+++ MATERIAL FOR THIS TASK
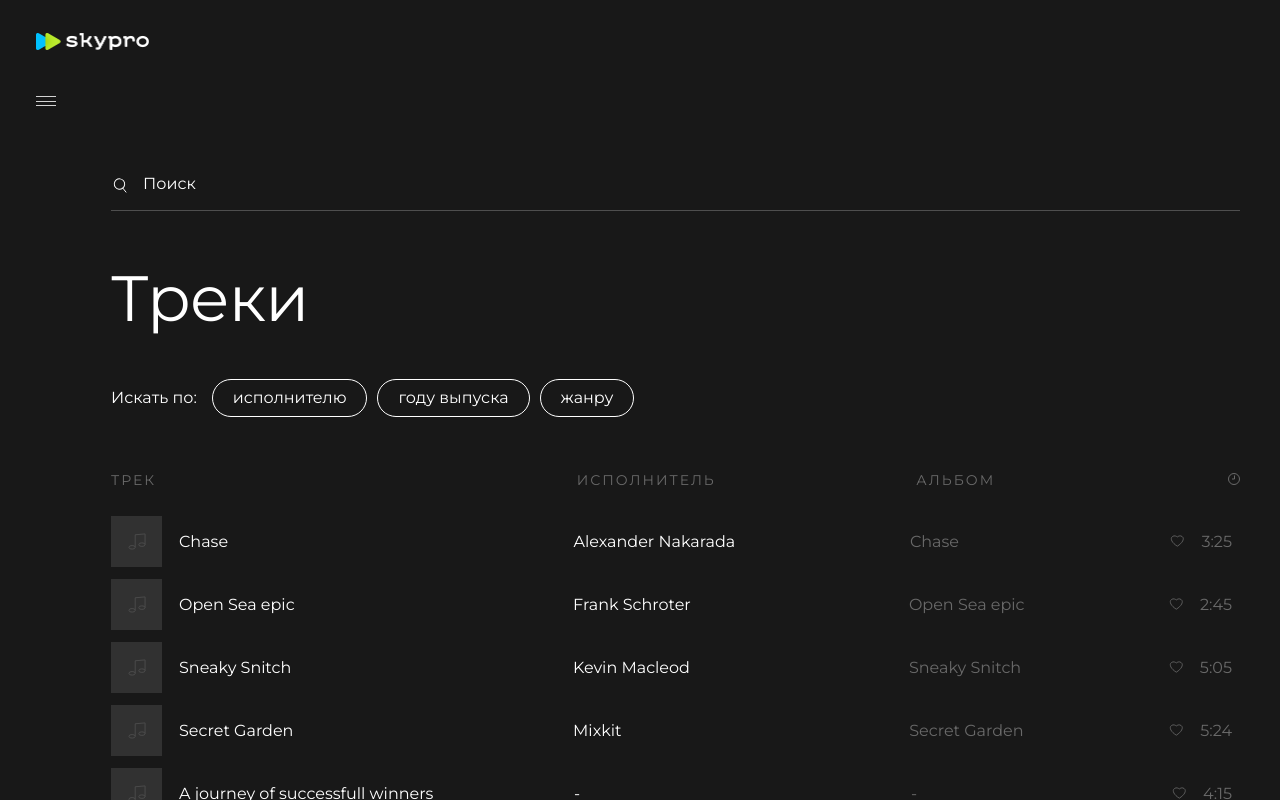
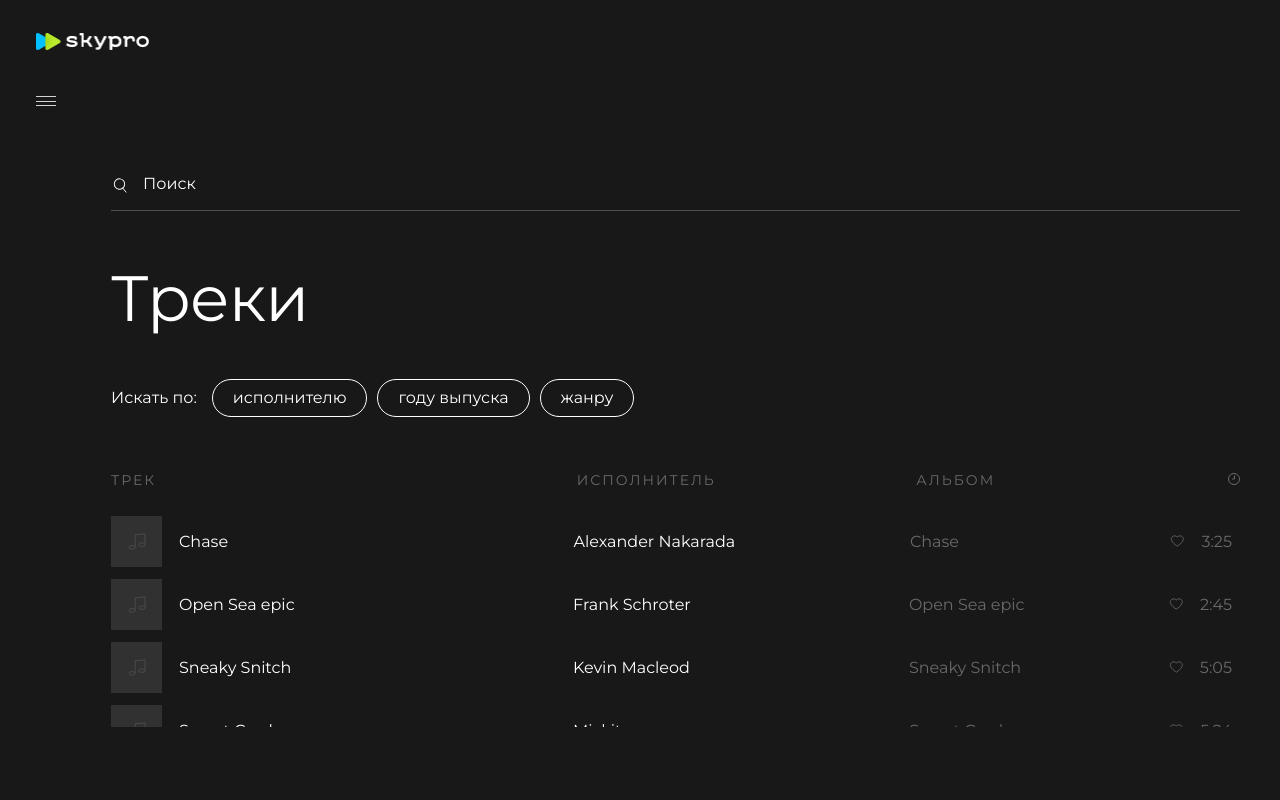
Before and after one commit to micha01-bit/skypro-music, a Next.js app: page / in a window 1280 px wide. Built offline with nearby package versions, Linux system fonts and the light colour scheme.

Commit message:
hw-4_commit-2

```diff
--- a/src/app/page.module.css
+++ b/src/app/page.module.css
@@ -1,32 +1,50 @@
 .wrapper {
   width: 100%;
   min-height: 100vh;
-  overflow: hidden;
   background-color: #181818;
+  display: flex;
+  flex-direction: column;
 }
 
 .container {
   max-width: 1920px;
-  min-height: 100vh;
   margin: 0 auto;
   position: relative;
   background-color: #181818;
   display: flex;
   flex-direction: column;
-  overflow: hidden;
+  min-height: calc(100vh - env(safe-area-inset-bottom, 0px));
+  padding-bottom: env(safe-area-inset-bottom, 0px);
 }
 
 .main {
-  -webkit-box-flex: 1;
-  -ms-flex: 1 1 auto;
-  flex: 1 1 auto;
-  display: -webkit-box;
-  display: -ms-flexbox;
+  flex: 1 0 auto;
   display: flex;
-  -ms-flex-wrap: wrap;
   flex-wrap: wrap;
-  -webkit-box-pack: justify;
-  -ms-flex-pack: justify;
   justify-content: space-between;
-  overflow: hidden;
+  overflow-y: auto;
+  -webkit-overflow-scrolling: touch;
+  max-height: calc(100vh - 73px); /* Ограничиваем высоту: весь экран минус высота плеера */
 }
+
+/* Скрываем скроллбары в полноэкранном режиме */
+.main::-webkit-scrollbar {
+  display: none; /* Для Chrome/Safari */
+}
+
+.main {
+  -ms-overflow-style: none;  /* Для IE */
+  scrollbar-width: none;  /* Для Firefox */
+}
+
+.barWrapper {
+  position: absolute;
+  bottom: 0;
+  left: 0;
+  right: 0;
+  width: 100%;
+  z-index: 1000;
+  background: #181818;
+  padding-bottom: calc(env(safe-area-inset-bottom, 20px) + 10px); /* Безопасный отступ */
+  box-sizing: border-box;
+}
--- a/src/app/page.tsx
+++ b/src/app/page.tsx
@@ -10,12 +10,14 @@ export default function Home() {
     <div className={styles.wrapper}>
       <div className={styles.container}>
         <main className={styles.main}>
-          <Navigation/>
-          <Centerblock/>
-          <Sidebar/>
+          <Navigation />
+          <Centerblock />
+          <Sidebar />
         </main>
-        <Bar/>
-        <footer className="footer"></footer>
+        <div className={styles.barWrapper}>
+          <Bar />
+          <footer className="footer"></footer>
+        </div>
       </div>
     </div>
   );
--- a/src/components/Bar/Bar.tsx
+++ b/src/components/Bar/Bar.tsx
@@ -1,8 +1,3 @@
-
-
-
-
-
 'use client';
 
 import Link from 'next/link';
--- a/src/components/Bar/bar.module.css
+++ b/src/components/Bar/bar.module.css
@@ -130,6 +130,18 @@
   stroke: #696969;
 }
 
+.player__btnRepeat.btnIcon__active svg {
+  stroke: #ffffff; /* Белый при включённом режиме */
+}
+
+.player__btnRepeat:hover svg {
+  stroke: #acacac; /* Светло‑серый при наведении */
+}
+
+.player__btnRepeat:active svg {
+  stroke: #ad61ff; /* Фиолетовый при нажатии */
+}
+
 .player__btnShuffle {
   display: -webkit-box;
   display: -ms-flexbox;
@@ -144,6 +156,18 @@
   height: 12px;
   fill: transparent;
   stroke: #696969;
+}
+
+.player__btnShuffle.btnIcon__active svg {
+  stroke: #ffffff; /* Белый при включённом шаффле */
+}
+
+.player__btnShuffle:hover svg {
+  stroke: #acacac; /* Светло‑серый при наведении */
+}
+
+.player__btnShuffle:active svg {
+  stroke: #ad61ff; /* Фиолетовый при нажатии */
 }
 
 .player__trackPlay {
--- a/src/store/features/trackSlice.ts
+++ b/src/store/features/trackSlice.ts
@@ -1,5 +1,6 @@
 import { TrackType } from '@/sharedTypes/sharedTypes';
 import { createSlice, PayloadAction } from '@reduxjs/toolkit';
+
 
 type initialStateType = {
   currentTrack: null | TrackType,
@@ -26,7 +27,7 @@ const trackSlice = createSlice({
     },
     setCurrentPlaylist: (state, action: PayloadAction<TrackType[]>) => {
       state.currentPlaylist = action.payload;
-      // spread-оператор - чтобы не мутировал исходный плейлист
+      // spread-оператор — чтобы не мутировал исходный плейлист
       state.shuffledPlaylist = [...state.currentPlaylist].sort(() => Math.random() - 0.5);
     },
     setIsPlay: (state, action: PayloadAction<boolean>) => {
@@ -35,36 +36,34 @@ const trackSlice = createSlice({
     setNextTrack: (state) => {
       const playlist = state.isShuffle ? state.shuffledPlaylist : state.currentPlaylist;
 
+      if (playlist.length === 0) return;
+
       const currentTrackIndex = playlist.findIndex((track) => track._id === state.currentTrack?._id);
+      let nextTrackIndex: number;
 
-      // if (currentTrackIndex === playlist.length - 1) {
-      //   state.currentTrack = playlist[0];
-      // } else {
-      //   const nextTrackIndex = currentTrackIndex + 1;
-      //   state.currentTrack = playlist[nextTrackIndex];
-      // }
+      if (currentTrackIndex === -1 || currentTrackIndex === playlist.length - 1) {
+        nextTrackIndex = 0; // Переход к первому треку
+      } else {
+        nextTrackIndex = currentTrackIndex + 1;
+      }
 
-      if (currentTrackIndex !== playlist.length - 1) {
-        const nextTrackIndex = currentTrackIndex + 1;
-        state.currentTrack = playlist[nextTrackIndex];
-      }
+      state.currentTrack = playlist[nextTrackIndex];
     },
     setPrevTrack: (state) => {
       const playlist = state.isShuffle ? state.shuffledPlaylist : state.currentPlaylist;
 
+      if (playlist.length === 0) return;
+
       const currentTrackIndex = playlist.findIndex((track) => track._id === state.currentTrack?._id);
+      let prevTrackIndex: number;
 
-      // if (currentTrackIndex === 0) {
-      //   state.currentTrack = playlist[playlist.length - 1];
-      // } else {
-      //   const prevTrackIndex = currentTrackIndex - 1;
-      //   state.currentTrack = playlist[prevTrackIndex];
-      // }
+      if (currentTrackIndex === -1 || currentTrackIndex === 0) {
+        prevTrackIndex = playlist.length - 1; // Переход к последнему треку
+      } else {
+        prevTrackIndex = currentTrackIndex - 1;
+      }
 
-      if (currentTrackIndex !== 0) {
-        const prevTrackIndex = currentTrackIndex - 1;
-        state.currentTrack = playlist[prevTrackIndex];
-      }
+      state.currentTrack = playlist[prevTrackIndex];
     },
     toggleIsShuffle: (state) => {
       state.isShuffle = !state.isShuffle;
@@ -72,6 +71,5 @@ const trackSlice = createSlice({
   }
 })
 
-
 export const { setCurrentTrack, setCurrentPlaylist, setIsPlay, setNextTrack, setPrevTrack, toggleIsShuffle } = trackSlice.actions;
 export const trackSliceReducer = trackSlice.reducer;
```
++++++
**PROBLEM**
In the entries above, find each line with the string "webkit" and copy it.

**EXERCISE SOLUTION**
-  -webkit-box-flex: 1;
-  display: -webkit-box;
-  -webkit-box-pack: justify;
+  -webkit-overflow-scrolling: touch;
+.main::-webkit-scrollbar {
   display: -webkit-box;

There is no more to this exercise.